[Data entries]
|---|

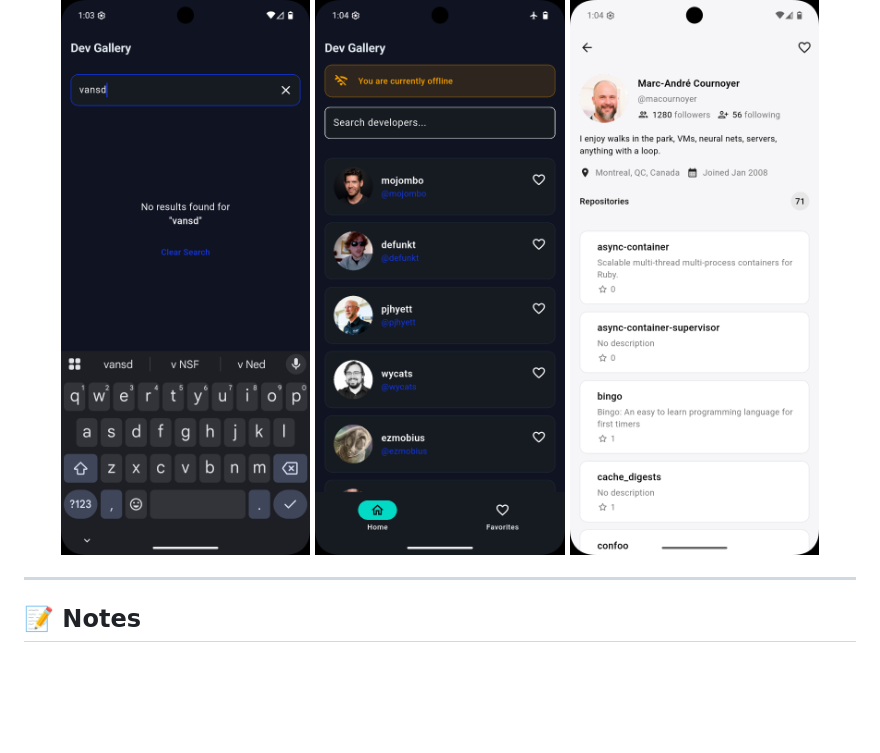
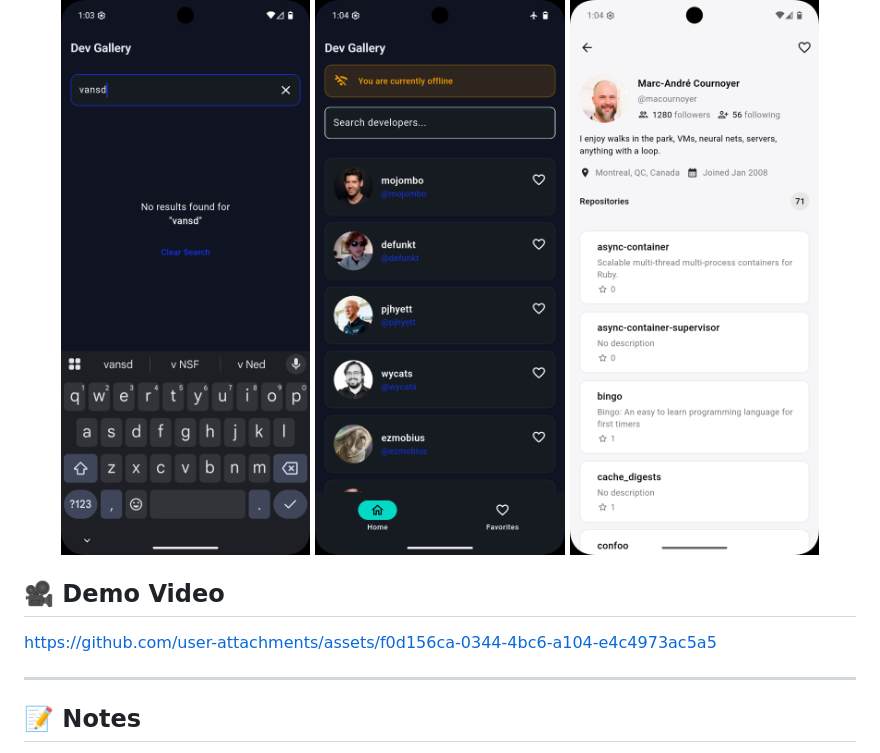
Before and after one commit to md4msb/dev_gallery, a Markdown page: README.md, the part around the change. Drawn GitHub-style; blank space fills up the shorter version.

Commit message:
docs: uploaded demo video in README

```diff
--- a/README.md
+++ b/README.md
@@ -103,6 +103,10 @@ BLoC gives the project long-term stability and enterprise-level structure.
   <img src="assets/screens/light_theme.png" width="30%" />
 </p>
 
+## 🎥 Demo Video
+
+https://github.com/user-attachments/assets/f0d156ca-0344-4bc6-a104-e4c4973ac5a5
+
 ---
 
 ## 📝 Notes
```
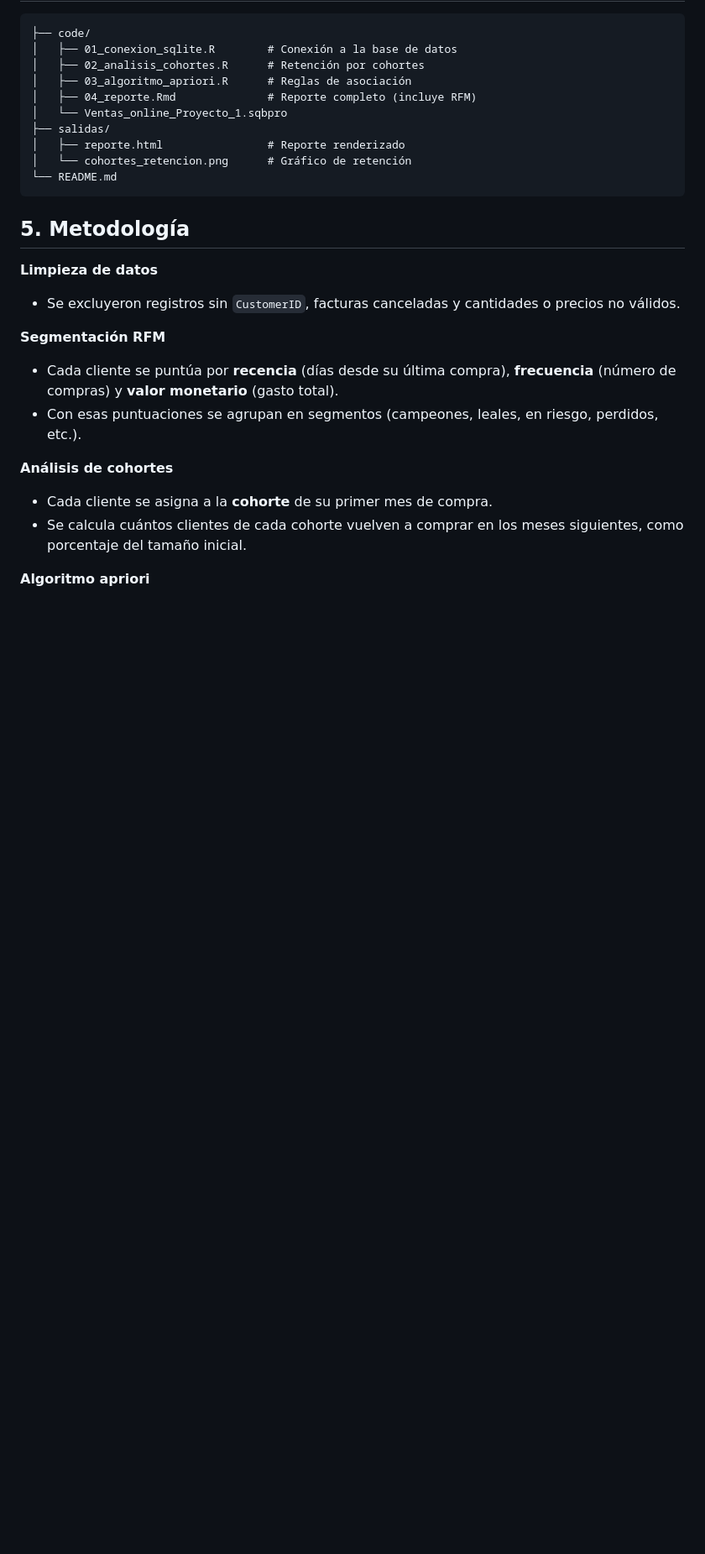
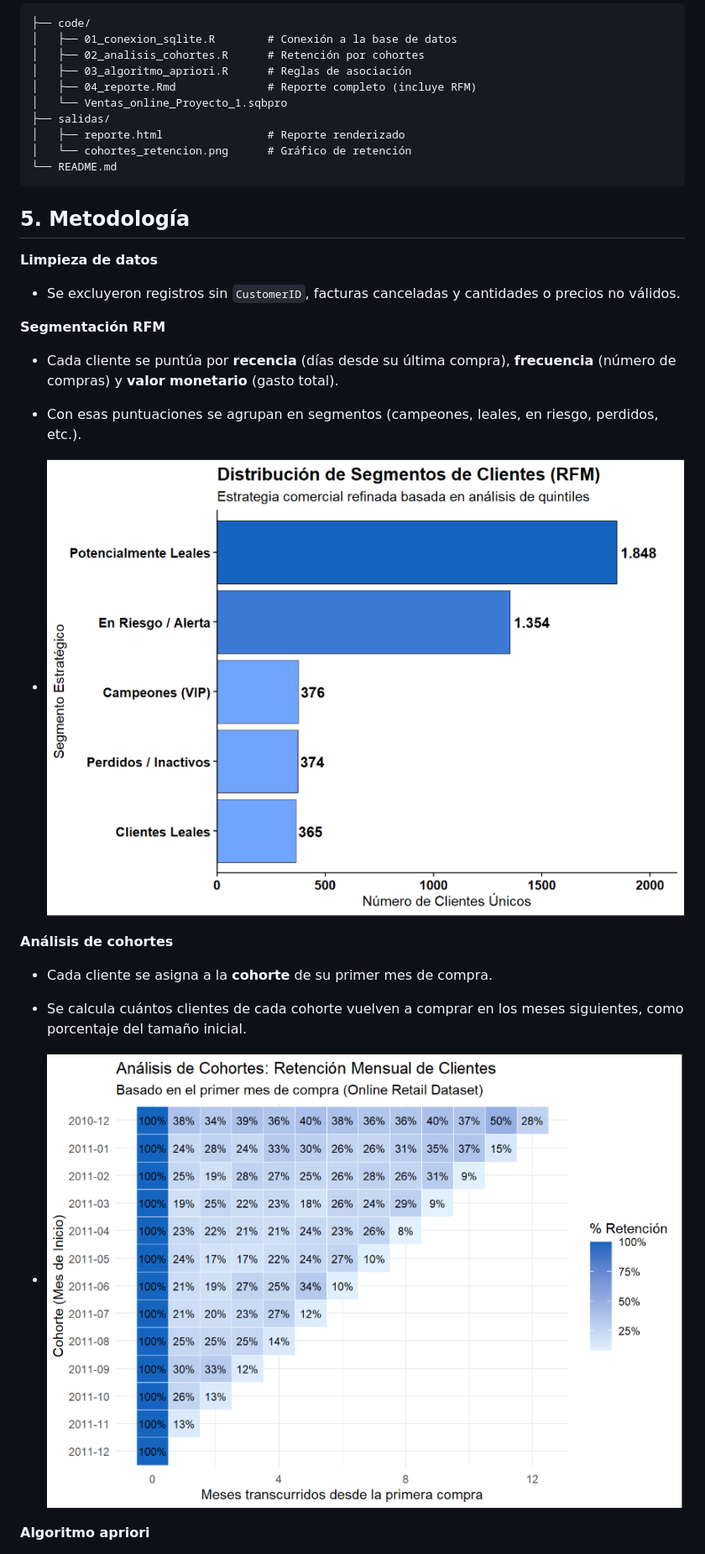
Before and after one commit to Miguelrszzz/online-retail-analysis, a Markdown page: README.md, the part around one of its changes. Shown at 84% size. Rendered like a GitHub page; blank space fills up the shorter version.

```diff
--- a/README.md
+++ b/README.md
@@ -52,9 +53,13 @@ Una tienda online necesita entender **cómo compran sus clientes** para decidir
 - Cada cliente se puntúa por **recencia** (días desde su última compra), **frecuencia** (número de compras) y **valor monetario** (gasto total).
 - Con esas puntuaciones se agrupan en segmentos (campeones, leales, en riesgo, perdidos, etc.).
 
+- ![Segmentación RFM](outputs/RFM.png)
+
 **Análisis de cohortes**
 - Cada cliente se asigna a la **cohorte** de su primer mes de compra.
 - Se calcula cuántos clientes de cada cohorte vuelven a comprar en los meses siguientes, como porcentaje del tamaño inicial.
 
+- ![Cohortes de clientes](outputs/Cohortes.png)
+
 **Algoritmo apriori**
 - Se agrupan los productos por factura y se buscan combinaciones que se compran juntas.
```
Also changed, not shown: other parts of README.md (+3 -1 lines).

|---|

Work to be completed. List each line of the entries that holds the string "clientes".

Answer to this exercise.
@@ -52,9 +53,13 @@ Una tienda online necesita entender **cómo compran sus clientes** para decidir
 - Se calcula cuántos clientes de cada cohorte vuelven a comprar en los meses siguientes, como porcentaje del tamaño inicial.
+- ![Cohortes de clientes](outputs/Cohortes.png)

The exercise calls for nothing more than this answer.